Goodreads: The Impostor Queen
Series: The Impostor Queen #1
Published: January 6, 2016
Sixteen-year-old Elli was only a child when the Elders of Kupari chose her to succeed the Valtia, the queen who wields infinitely powerful ice and fire magic in service of her people. The only life Elli has known has been in the temple, surrounded by luxury, tutored by magic-wielding priests, preparing for the day when the queen perishes—and the ice and fire find a new home in Elli, who is prophesied to be the most powerful Valtia to ever rule.
But when the queen dies defending the kingdom from invading warriors, the magic doesn’t enter Elli. It’s nowhere to be found.
Disgraced, Elli flees to the outlands, home of banished criminals—some who would love to see the temple burn with all its priests inside. As she finds her footing in this new world, Elli uncovers devastating new information about the Kupari magic, those who wield it, and the prophecy that foretold her destiny. Torn between her love for her people and her growing loyalty to the banished, Elli struggles to understand the true role she was meant to play. But as war looms, she must choose the right side before the kingdom and its magic are completely destroyed.
I admit that, for the longest time, I judged this book by its cover. Despire the fantasy-sounding title, I was put off by the distinctly non-fantasy-looking cover and vaguely assumed The Imposter Queen might be a contemporary novel, and that’s just not my preferred genre. I was enlightened as to my mistake after actually taking the time to read the blurb at the library (genius, I know), and I quickly realized I had missing out on a distinctly creative story.
Though the protagonist of The Impostor Queen is spunky, hardworking, and brave, I was really drawn into the story by the worldbuilding. I love the way the magic system functions and am impressed by the detail Fine puts into creating the society. I feel as if I could enter this book and live in it, and that (despite some flaws with the society), I might actually want to. There’s magic in this world, but also a strong spirit of the people and the land that I have to admire.
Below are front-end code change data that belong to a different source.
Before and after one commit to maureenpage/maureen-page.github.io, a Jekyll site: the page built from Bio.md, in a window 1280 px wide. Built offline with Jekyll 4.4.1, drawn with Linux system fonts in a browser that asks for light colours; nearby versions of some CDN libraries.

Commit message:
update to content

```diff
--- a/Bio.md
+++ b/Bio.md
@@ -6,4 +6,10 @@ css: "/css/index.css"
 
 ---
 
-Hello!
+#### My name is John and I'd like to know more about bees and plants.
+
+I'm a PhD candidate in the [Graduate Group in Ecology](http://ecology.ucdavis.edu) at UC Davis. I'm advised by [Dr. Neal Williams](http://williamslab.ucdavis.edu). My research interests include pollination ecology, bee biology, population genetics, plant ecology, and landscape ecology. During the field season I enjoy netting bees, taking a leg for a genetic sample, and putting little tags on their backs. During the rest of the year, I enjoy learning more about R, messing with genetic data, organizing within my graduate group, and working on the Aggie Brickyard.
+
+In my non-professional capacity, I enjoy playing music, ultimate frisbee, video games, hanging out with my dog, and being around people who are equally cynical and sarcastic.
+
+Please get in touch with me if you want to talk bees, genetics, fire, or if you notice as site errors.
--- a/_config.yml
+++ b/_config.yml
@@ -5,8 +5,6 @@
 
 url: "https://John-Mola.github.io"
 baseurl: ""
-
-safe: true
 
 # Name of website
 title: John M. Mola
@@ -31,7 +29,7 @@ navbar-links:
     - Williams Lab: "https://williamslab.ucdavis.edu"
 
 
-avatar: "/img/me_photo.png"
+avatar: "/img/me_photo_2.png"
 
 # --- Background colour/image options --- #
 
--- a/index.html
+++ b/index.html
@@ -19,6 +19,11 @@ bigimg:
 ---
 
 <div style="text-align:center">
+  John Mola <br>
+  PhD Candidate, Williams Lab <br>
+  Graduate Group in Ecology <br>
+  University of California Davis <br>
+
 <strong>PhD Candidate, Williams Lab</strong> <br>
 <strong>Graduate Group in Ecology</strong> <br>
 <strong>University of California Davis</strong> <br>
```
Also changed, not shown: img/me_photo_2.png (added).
The plot is interesting, though at times predictable and at other times confusing. At a few different moments I thought the characters had decided upon some important point, solved some mystery, only to realize later that they hadn’t. Overall, however, I enjoyed watching the characters fight for their homes, their people, themselves. I also loved watching the history of the wold unfold.
The love interest I can take or leave. He’s fine. I just wasn’t particularly invested in him or the relationship, and it takes a cliche YA turn. (YA authors just love throwing in drama wherever it fits.) Even without this predictable move, however, I’m not sure I would have found the romance particularly swoon-worthy. There’s nothing wrong with it I can pinpoint, just no spark for me.
Nonetheless, The Impostor Queen is a stand-out fantasy. It has a strong protagonist, breathtaking magic, and world rich with history. I’m surprised more people aren’t talking about this book.